This editorial will appear in Friday’s edition.
No matter who voters pick among the many candidates running for Tacoma City Council this year, the council will look a lot different come January.
That’s the result of the city’s term limits, which are showing three council members and the mayor the door. Voters reaffirmed their support of term limits’ purging power last year when they defeated an attempt to repeal the city’s 10-year limit.
Two of the four Tacoma City Council races this year drew enough candidates to make the August primary ballot. Our choices in those races kick off this year’s election endorsements. We’ll publish other primary election recommendations over the next couple of weeks, and then start working on our general election picks in September.
How and why we endorse:
The editorial board offers its opinions year round on public policy decisions. We don’t think it makes sense – when election season arrives – to suddenly go silent on who ought to hold public office and make those decisions.

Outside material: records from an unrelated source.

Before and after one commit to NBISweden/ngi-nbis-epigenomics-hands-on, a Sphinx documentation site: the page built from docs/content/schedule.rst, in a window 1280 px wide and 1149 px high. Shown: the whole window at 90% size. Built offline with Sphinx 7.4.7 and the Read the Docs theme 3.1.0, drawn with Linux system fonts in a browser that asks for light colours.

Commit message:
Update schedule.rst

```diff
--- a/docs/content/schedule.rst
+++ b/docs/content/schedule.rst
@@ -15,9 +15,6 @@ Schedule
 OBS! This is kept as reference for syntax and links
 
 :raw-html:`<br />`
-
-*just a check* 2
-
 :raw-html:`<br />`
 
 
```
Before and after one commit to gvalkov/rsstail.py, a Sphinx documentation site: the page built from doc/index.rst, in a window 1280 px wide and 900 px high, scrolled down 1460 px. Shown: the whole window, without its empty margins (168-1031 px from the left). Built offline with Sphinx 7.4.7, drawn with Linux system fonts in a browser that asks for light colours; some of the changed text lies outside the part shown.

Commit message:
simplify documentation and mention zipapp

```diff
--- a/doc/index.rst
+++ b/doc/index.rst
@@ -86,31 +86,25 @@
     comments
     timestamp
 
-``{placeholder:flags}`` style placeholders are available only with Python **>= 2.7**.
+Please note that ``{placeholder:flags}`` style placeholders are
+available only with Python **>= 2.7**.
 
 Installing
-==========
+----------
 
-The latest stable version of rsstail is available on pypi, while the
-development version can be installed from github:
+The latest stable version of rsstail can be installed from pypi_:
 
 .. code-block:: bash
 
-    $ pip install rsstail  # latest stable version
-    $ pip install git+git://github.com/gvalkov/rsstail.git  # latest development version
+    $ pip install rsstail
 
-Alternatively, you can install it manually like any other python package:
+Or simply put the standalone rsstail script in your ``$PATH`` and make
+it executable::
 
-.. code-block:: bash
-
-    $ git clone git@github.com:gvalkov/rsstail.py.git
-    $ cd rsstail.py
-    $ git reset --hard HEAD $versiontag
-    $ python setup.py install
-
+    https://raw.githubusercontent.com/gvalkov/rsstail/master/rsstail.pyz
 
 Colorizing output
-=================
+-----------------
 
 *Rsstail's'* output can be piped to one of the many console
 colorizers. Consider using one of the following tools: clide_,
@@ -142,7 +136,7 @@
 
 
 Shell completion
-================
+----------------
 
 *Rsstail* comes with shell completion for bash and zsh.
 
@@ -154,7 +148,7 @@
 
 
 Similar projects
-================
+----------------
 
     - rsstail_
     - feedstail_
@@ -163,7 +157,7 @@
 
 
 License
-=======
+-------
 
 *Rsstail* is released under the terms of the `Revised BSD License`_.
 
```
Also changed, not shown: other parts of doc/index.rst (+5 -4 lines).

Our endorsements are based on interviews with the candidates, their track records in the community, news coverage, the insights of people and groups we trust, and our assessment of what a particular city (or school board or court) needs from its elected officials.
These endorsements are not offered as holy writ, but rather as one part of a mix that includes the recommendations of other organizations, the candidates’ campaigns and, of course, voters’ own research and priorities.
Our picks for Tacoma City Council:
&bull In District 4 on Tacoma’s East Side, three people are running to replace departing Councilman Rick Talbert. We are endorsing Marty Campbell, but were also impressed by both of his opponents, Roxanne Murphy and Susanne Emily Marten.
Campbell, the owner of Stadium Video and Buzzard’s Discs in Tacoma, would add an important small-business perspective to the council. He’s been heavily involved in civic projects, from helping found the Tacoma Film Club to chairing a committee to study downtown parking solutions.
His scope of experience comprises a blend of community activism – he’s helped his neighborhood with crime prevention and community improvement – and business advocacy. Campbell is also chairman of the Cross-District Business Association, an alliance of business districts throughout Tacoma. He’s a former chairman of the New Tacoma Neighborhood Council.
That broad experience and perspective establishes Campbell as a candidate who can both lobby for his district’s interests and look out for the welfare of the entire city.
Murphy also has been busy in her neighborhood, especially at the grass-roots level. She’s been active in many East Side community groups and has served on the East Side Neighborhood Council and DomeTop Neighborhood Alliance.
Murphy worked for the city as a community relations specialist before leaving to pursue a master’s degree in public administration at The Evergreen State College. She is energetic and dedicated, and could be part of the next generation of city leadership. We hope she stays engaged.
The third candidate, Marten, is one of the most knowledgeable candidates in any race this year. A former vice president at Good Samaritan Community Healthcare, she has a doctorate from the University of Washington in public finance and policy analysis. She recently returned to school to study urban planning and environmental science.
Marten is a bona fide authority on many public policy issues. But her low-key, academic bearing wouldn’t seem to lend itself to forceful advocacy, and the East Side needs a politician as well as a thinker.
&bull In the race for District 5, which represents the far southern swath of the city, including parts of South Tacoma, the South End and the East Side, voters again have a choice among three solid candidates.
We’re endorsing the one with the least amount of name recognition: John Miles.
Miles is one of those diligent, behind-the-scenes workhorses who get stuff done but might not get a lot of recognition. He helped develop Neighbors’ Park in the Hilltop before moving to the Edison neighborhood. He’s the vice chairman of the South Tacoma Neighborhood Council and chairman of the Edison Community Based Services Action Team.
A former teacher, Miles recently got a business degree from Tacoma Community College and is starting a job as a tax collector with the state Department of Revenue. He studies issues carefully and pays attention to details.
A close runner-up is Joe Lonergan, who works for The News Tribune as an advertising sales representative. He also has community organizing credentials, serving on the South End Neighborhood Council and the Wapato Park advisory committee.
Lonergan would likely be a councilman in the mold of his father, Mike, who has displayed an independent streak and proved to be a voice for the less fortunate during his time on the council. Mike Lonergan’s term is up this year.
Also running is Beckie Summers Kirby, who has a long résumé of civic service. She’s served on the Tacoma Human Rights Commission, the Tacoma Civil Service Board, the Tacoma Public Library Board of Trustees and the Pierce County Charter Review Commission.
Kirby would be a close ally of the city’s unions. She is the right candidate for those who think city employees’ pay and benefits must be protected or improved. We think the city needs council members willing to hold the line on contracts and overhead costs.